Virginia Tech History Resources: Facilities, Campus, & Buildings
Researching the Virginia Tech Facilities, Campus, & Buildings
Record groups may include posters, flyers, photos, organizational records, and more. Materials are divided into assigned Record Groups based on the organization or group and designated by the prefix, RG. For example, materials relating to the university Facilities division, campus, and buildings are primarily identified in RG 6/2/x and RG 6/3/x. Related material may be found in specific academic or administrative units, such as Newman Library building information in RG 23b/x.
Smithfield & Solitude Resources

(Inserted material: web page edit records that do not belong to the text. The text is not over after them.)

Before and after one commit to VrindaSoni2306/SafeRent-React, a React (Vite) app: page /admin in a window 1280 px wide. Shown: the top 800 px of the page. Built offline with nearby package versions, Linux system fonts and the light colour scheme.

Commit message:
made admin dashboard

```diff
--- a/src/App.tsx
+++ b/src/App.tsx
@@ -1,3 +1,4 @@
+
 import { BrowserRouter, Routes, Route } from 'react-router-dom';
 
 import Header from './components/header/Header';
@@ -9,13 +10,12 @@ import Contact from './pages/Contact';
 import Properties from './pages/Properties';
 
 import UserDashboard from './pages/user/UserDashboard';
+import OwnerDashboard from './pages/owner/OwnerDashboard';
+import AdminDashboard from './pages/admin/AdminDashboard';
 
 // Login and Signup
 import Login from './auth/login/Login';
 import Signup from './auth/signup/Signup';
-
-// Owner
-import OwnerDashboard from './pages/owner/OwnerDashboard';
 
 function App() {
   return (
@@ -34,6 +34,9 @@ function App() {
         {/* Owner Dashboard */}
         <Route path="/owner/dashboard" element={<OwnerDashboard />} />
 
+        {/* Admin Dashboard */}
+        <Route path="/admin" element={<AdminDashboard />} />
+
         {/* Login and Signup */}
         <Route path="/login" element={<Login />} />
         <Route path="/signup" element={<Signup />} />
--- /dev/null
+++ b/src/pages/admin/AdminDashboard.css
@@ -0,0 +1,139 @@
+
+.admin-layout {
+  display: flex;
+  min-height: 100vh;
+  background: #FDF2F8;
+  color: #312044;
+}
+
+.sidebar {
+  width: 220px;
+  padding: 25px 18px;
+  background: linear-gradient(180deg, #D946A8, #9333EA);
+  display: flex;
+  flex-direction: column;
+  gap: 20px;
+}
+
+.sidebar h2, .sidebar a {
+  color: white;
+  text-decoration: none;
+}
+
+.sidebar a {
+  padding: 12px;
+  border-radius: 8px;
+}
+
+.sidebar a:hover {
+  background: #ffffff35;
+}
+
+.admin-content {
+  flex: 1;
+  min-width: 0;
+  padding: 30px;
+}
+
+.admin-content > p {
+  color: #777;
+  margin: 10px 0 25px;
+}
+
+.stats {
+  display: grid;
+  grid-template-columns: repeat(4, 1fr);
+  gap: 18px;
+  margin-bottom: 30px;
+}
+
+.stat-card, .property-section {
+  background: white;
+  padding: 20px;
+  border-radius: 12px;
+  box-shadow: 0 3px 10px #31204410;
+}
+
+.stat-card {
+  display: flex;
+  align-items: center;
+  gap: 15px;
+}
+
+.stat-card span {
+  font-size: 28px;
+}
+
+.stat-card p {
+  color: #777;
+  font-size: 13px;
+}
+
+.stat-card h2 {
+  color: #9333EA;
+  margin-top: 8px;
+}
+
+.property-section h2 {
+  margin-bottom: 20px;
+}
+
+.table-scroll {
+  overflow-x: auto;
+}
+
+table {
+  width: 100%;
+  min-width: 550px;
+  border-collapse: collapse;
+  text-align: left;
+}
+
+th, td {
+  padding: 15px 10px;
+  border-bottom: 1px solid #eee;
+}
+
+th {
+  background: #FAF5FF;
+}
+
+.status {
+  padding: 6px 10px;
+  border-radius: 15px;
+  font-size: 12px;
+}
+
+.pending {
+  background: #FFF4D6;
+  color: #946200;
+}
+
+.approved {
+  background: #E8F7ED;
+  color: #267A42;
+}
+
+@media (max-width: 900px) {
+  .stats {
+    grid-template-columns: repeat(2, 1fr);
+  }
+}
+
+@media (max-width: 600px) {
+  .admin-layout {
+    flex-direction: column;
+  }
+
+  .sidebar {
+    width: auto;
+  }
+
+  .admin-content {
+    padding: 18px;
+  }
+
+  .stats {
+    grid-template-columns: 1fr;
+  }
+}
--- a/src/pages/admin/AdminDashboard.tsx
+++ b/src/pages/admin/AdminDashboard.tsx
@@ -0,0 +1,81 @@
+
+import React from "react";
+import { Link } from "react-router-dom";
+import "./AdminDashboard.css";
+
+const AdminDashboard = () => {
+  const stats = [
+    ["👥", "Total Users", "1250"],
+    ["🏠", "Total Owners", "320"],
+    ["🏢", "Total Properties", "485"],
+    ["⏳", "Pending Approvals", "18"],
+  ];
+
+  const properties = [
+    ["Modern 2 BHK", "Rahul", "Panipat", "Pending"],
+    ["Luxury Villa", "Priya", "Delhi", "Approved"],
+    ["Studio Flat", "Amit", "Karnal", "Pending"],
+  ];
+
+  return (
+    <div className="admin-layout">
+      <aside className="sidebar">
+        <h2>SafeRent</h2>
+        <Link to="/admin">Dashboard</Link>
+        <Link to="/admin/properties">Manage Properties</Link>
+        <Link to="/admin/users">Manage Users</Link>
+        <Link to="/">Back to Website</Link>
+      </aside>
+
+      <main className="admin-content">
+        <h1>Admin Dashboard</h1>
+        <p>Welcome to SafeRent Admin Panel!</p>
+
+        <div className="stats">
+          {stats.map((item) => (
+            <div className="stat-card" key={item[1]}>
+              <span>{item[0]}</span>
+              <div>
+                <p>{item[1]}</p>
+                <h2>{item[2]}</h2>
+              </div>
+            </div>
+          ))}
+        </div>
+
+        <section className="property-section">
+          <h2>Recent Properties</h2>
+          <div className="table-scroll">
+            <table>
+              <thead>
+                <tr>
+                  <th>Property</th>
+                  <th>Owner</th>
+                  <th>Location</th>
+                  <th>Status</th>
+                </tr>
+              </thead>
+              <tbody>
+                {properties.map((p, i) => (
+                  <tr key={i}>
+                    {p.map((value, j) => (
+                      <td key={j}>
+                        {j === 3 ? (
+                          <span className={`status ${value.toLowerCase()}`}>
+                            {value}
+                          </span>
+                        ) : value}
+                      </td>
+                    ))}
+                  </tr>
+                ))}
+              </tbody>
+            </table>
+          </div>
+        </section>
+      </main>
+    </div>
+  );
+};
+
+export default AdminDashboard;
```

Smithfield in Blacksburg is the historic home of the Preston family, one of the founding families of Blacksburg and Montgomery County, Virginia. It was built by William Preston (1729-1783) in 1774, and he named it in honor of his wife Susanna Smith. Solitude was built around 1801, either by Philip Barger, Jr. or James Patton Preston (1774-1843), William and Sarah's son and Governor of Virginia (1816-1819). James's uncle Granville Smith named it Solitude around 1808. James's son Robert Taylor Preston (1809-1880) was born at Smithfield, and he inherited and expanded Solitude in the 1850s. He sold his property to the university in 1872, living there until his death.
Upwards of 250 African and African American people, including the McNorton, Saunders, and Fraction families, were enslaved at Smithfield, and many of them were later enslaved at Solitude. In 2019, Virginia Tech renamed the surviving outbuilding The Fraction Family House at Solitude in honor of the most numerous of the families and in honor of the contributions made by all the enslaved people forced to work on these plantations. The building is believed to have been a dwelling for enslaved people built around 1843.

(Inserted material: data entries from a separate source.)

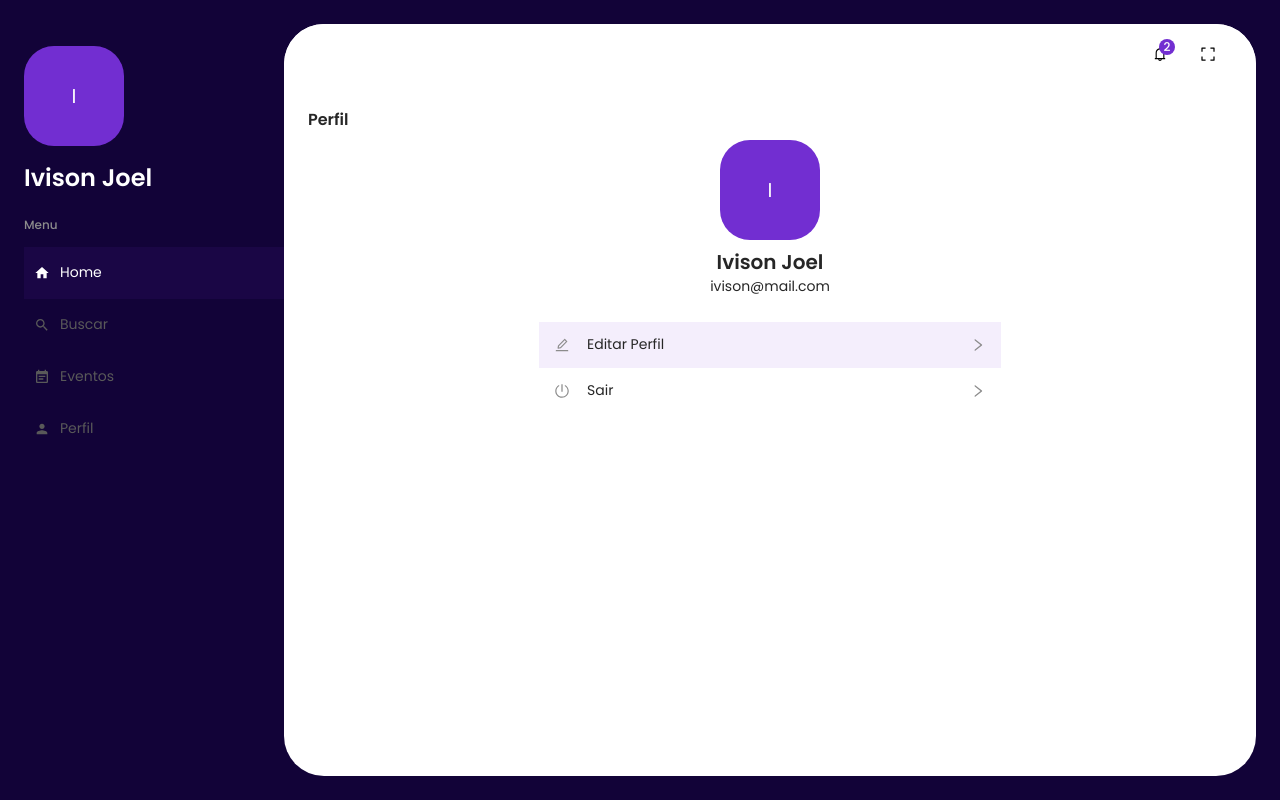
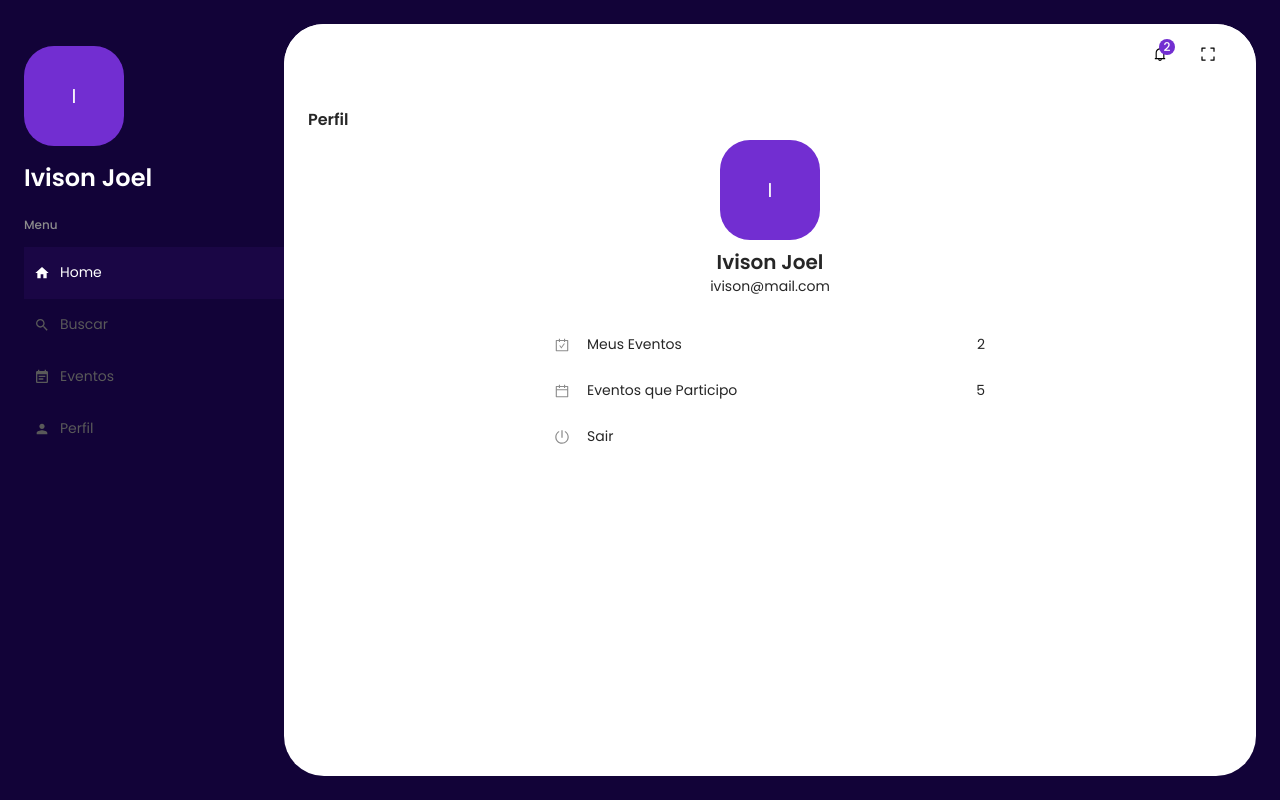
Before and after one commit to Ivisonj/IEvent-Frontend, a Next.js app in the folder ievent-frontend/: page /user/profile in a window 1280 px wide. Built offline with nearby package versions, Linux system fonts and the light colour scheme; a web font is replaced by a local one.

Commit message:
notifications page creation

```diff
--- a/ievent-frontend/src/app/user/profile/profileContent.tsx
+++ b/ievent-frontend/src/app/user/profile/profileContent.tsx
@@ -1,5 +1,4 @@
 'use client'
-import { useState } from 'react'
 import {
   Box,
   Stack,
@@ -13,19 +12,13 @@ import {
 } from '@mui/material'
 
 import {
-  EditOutlined,
+  CarryOutOutlined,
   PoweroffOutlined,
-  RightOutlined,
+  CalendarOutlined,
 } from '@ant-design/icons'
 
 const ProfileContent = () => {
   const theme = useTheme()
-
-  const [selectedIndex, setSelectedIndex] = useState(0)
-
-  const handleListItemClick = (event, index) => {
-    setSelectedIndex(index)
-  }
 
   return (
     <Box
@@ -81,18 +74,14 @@ const ProfileContent = () => {
               alignItems: 'center',
               justifyContent: 'space-between',
             }}
-            selected={selectedIndex === 0}
-            onClick={(event) => handleListItemClick(event, 0)}
           >
             <Stack direction="row" alignItems="center">
               <ListItemIcon>
-                <EditOutlined />
+                <CarryOutOutlined />
               </ListItemIcon>
-              <ListItemText primary="Editar Perfil" />
+              <ListItemText primary="Meus Eventos" />
             </Stack>
-            <ListItemIcon sx={{ display: 'flex', justifyContent: 'flex-end' }}>
-              <RightOutlined />
-            </ListItemIcon>
+            <Typography>2</Typography>
           </ListItemButton>
         </List>
         <List
@@ -111,8 +100,32 @@ const ProfileContent = () => {
               alignItems: 'center',
               justifyContent: 'space-between',
             }}
-            selected={selectedIndex === 1}
-            onClick={(event) => handleListItemClick(event, 1)}
+          >
+            <Stack direction="row" alignItems="center">
+              <ListItemIcon>
+                <CalendarOutlined />
+              </ListItemIcon>
+              <ListItemText primary="Eventos que Participo" />
+            </Stack>
+            <Typography>5</Typography>
+          </ListItemButton>
+        </List>
+        <List
+          component="nav"
+          sx={{
+            p: 0,
+            '& .MuiListItemIcon-root': {
+              minWidth: 32,
+              color: theme.palette.grey[500],
+            },
+          }}
+        >
+          <ListItemButton
+            sx={{
+              display: 'flex',
+              alignItems: 'center',
+              justifyContent: 'space-between',
+            }}
           >
             <Stack direction="row" alignItems="center">
               <ListItemIcon>
@@ -120,9 +133,6 @@ const ProfileContent = () => {
               </ListItemIcon>
               <ListItemText primary="Sair" />
             </Stack>
-            <ListItemIcon sx={{ display: 'flex', justifyContent: 'flex-end' }}>
-              <RightOutlined />
-            </ListItemIcon>
           </ListItemButton>
         </List>
       </Stack>
```
Also changed, not shown: ievent-frontend/src/app/user/notifications/page.tsx (added, +16 -0 lines), ievent-frontend/src/components/notification/index.tsx (added, +7 -0 lines).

Online Exhibits & Histories
Land & Labor Acknowledgement
We thank the American Indian & Indigenous Community Center for providing this statement:
Virginia Tech acknowledges that we live and work on the Tutelo / Monacan People’s homeland and we recognize their continued relationships with their lands and waterways. We further acknowledge that legislation and practices like the Morrill Act (1862) enabled the commonwealth of Virginia to finance and found Virginia Tech through the forced removal of Native Nations from their lands, both locally and in western territories.
We understand that honoring Native Peoples without explicit material commitments falls short of our institutional responsibilities. Through sustained, transparent, and meaningful engagement with the Tutelo / Monacan Peoples, and other Native Nations, we commit to changing the trajectory of Virginia Tech's history by increasing Indigenous student, staff, and faculty recruitment and retention, diversifying course offerings, and meeting the growing needs of all Virginia tribes and supporting their sovereignty.
We must also recognize that enslaved Black people generated revenue and resources used to establish Virginia Tech and were prohibited from attending until 1953. Through InclusiveVT, the institutional and individual commitment to Ut Prosim (that I may serve) in the spirit of community, diversity, and excellence, we commit to advancing a more diverse, equitable, and inclusive community.